John Birks "Dizzy" Gillespie ({{#invoke:IPAc-en|main}}; October 21, 1917 – January 6, 1993) was an American jazz trumpeter, bandleader, composer and occasional singer.<ref>Watrous, Peter Dizzy Gillespie, Who Sounded Some of Modern Jazz's Earliest Notes, Dies at 75, The New York Times Obituary, January 7, 1993</ref>

AllMusic's Scott Yanow wrote, "Dizzy Gillespie's contributions to jazz were huge. One of the greatest jazz trumpeters of all time (some would say the best), Gillespie was such a complex player that his contemporaries ended up copying Miles Davis and Fats Navarro instead, and it was not until Jon Faddis's emergence in the 1970s that Dizzy's style was successfully recreated [...] Arguably Gillespie is remembered, by both critics and fans alike, as one of the greatest jazz trumpeters of all time."<ref>Yanow, S. (2002) All Music Guide to Jazz. Backbeat Books.</ref>

Gillespie was a trumpet virtuoso and improviser, building on the virtuoso style of Roy Eldridge<ref>To Be or Not to Bop: Memoirs of Dizzy Gillespie by Dizzy Gillespie and Al Fraser. Published: Doubleday, New York, 1979. Pages: 552</ref> but adding layers of harmonic complexity previously unheard in jazz.
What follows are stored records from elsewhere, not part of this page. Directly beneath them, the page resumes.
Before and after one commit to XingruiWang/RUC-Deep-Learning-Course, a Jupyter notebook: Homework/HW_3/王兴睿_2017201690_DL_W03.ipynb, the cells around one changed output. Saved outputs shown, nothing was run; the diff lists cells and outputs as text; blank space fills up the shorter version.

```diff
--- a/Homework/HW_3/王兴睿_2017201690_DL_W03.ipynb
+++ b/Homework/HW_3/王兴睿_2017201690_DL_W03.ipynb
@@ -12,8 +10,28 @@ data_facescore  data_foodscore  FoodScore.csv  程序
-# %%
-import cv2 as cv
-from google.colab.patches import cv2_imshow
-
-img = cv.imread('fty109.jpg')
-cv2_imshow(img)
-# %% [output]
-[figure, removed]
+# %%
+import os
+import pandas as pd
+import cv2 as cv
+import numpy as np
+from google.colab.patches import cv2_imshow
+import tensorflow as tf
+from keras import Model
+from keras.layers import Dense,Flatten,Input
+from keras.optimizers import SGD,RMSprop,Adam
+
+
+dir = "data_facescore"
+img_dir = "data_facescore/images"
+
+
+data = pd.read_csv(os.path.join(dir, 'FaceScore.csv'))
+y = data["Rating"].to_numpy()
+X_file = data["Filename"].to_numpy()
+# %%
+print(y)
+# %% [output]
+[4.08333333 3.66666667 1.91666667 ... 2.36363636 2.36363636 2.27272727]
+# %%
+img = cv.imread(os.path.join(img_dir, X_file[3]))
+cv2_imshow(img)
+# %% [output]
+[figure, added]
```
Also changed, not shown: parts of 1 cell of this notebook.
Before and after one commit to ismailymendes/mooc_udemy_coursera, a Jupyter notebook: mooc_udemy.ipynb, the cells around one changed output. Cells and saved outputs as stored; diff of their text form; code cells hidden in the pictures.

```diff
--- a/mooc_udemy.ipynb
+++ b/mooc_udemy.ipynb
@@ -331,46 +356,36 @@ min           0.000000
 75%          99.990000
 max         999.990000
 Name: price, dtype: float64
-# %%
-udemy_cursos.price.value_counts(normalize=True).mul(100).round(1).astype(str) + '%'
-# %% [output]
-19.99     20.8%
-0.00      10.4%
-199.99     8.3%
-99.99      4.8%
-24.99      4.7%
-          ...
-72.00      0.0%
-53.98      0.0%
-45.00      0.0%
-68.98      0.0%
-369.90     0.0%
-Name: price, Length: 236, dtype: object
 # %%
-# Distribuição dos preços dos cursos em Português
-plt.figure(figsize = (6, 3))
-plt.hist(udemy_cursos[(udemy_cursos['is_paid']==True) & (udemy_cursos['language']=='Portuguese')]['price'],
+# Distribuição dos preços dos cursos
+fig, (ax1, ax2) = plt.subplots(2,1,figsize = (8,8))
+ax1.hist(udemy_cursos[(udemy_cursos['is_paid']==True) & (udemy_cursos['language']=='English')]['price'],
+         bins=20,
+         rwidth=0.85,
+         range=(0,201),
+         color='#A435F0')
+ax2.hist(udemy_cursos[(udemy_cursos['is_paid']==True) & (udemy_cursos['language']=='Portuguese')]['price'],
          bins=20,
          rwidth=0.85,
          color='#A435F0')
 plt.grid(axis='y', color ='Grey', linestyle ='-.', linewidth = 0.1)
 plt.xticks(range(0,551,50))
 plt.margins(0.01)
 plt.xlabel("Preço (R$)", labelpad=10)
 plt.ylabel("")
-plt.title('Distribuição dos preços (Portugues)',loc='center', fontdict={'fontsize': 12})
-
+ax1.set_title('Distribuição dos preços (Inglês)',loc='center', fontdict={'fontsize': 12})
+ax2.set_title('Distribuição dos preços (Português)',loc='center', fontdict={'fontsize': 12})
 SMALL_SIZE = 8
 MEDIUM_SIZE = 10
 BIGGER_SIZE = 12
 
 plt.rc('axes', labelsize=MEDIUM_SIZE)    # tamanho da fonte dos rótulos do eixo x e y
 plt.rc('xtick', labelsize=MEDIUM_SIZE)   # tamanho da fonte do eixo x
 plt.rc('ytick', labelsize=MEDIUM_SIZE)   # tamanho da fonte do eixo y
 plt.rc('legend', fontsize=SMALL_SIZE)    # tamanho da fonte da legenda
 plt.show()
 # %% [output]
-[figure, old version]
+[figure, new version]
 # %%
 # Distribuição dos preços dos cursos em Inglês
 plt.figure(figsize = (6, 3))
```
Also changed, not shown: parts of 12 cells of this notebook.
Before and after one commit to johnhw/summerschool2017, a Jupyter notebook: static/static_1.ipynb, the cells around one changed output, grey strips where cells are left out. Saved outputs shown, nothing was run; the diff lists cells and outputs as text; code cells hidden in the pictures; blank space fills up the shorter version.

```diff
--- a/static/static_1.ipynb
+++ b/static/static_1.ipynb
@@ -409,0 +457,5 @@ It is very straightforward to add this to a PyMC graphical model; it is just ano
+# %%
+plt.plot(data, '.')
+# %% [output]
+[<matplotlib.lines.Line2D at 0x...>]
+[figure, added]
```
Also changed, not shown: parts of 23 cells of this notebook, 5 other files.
His beret and horn-rimmed spectacles, his scat singing, his bent horn, pouched cheeks and his light-hearted personality were essential in popularizing bebop.{{ safesubst:#invoke:Unsubst||date=__DATE__ |$B= {{#invoke:Category handler|main}}{{#invoke:Category handler|main}}[citation needed] }}

In the 1940s Gillespie, with Charlie Parker, became a major figure in the development of bebop and modern jazz.<ref>Palmer, Richer. "The Greatest Jazzman of Them All? The Recorded Work of Dizzy Gillespie: An Appraisal" Jazz Journal, January 2001, p. 8</ref> He taught and influenced many other musicians, including trumpeters Miles Davis, Jon Faddis, Fats Navarro, Clifford Brown, Arturo Sandoval, Lee Morgan,<ref name="jmh">{{#invoke:citation/CS1|citation |CitationClass=web }}</ref> Chuck Mangione,<ref name="cm">{{#invoke:citation/CS1|citation |CitationClass=web }}</ref> and balladeer Johnny Hartman<ref name="jmh">http://johnnyhartmanbook.com/</ref>


Dizzy Gillespie sections
Intro  Biography  Style  \"Bent\" trumpet  Discography  Filmography  Bibliography  References  External links  

PREVIOUS: IntroNEXT: Biography
<<>>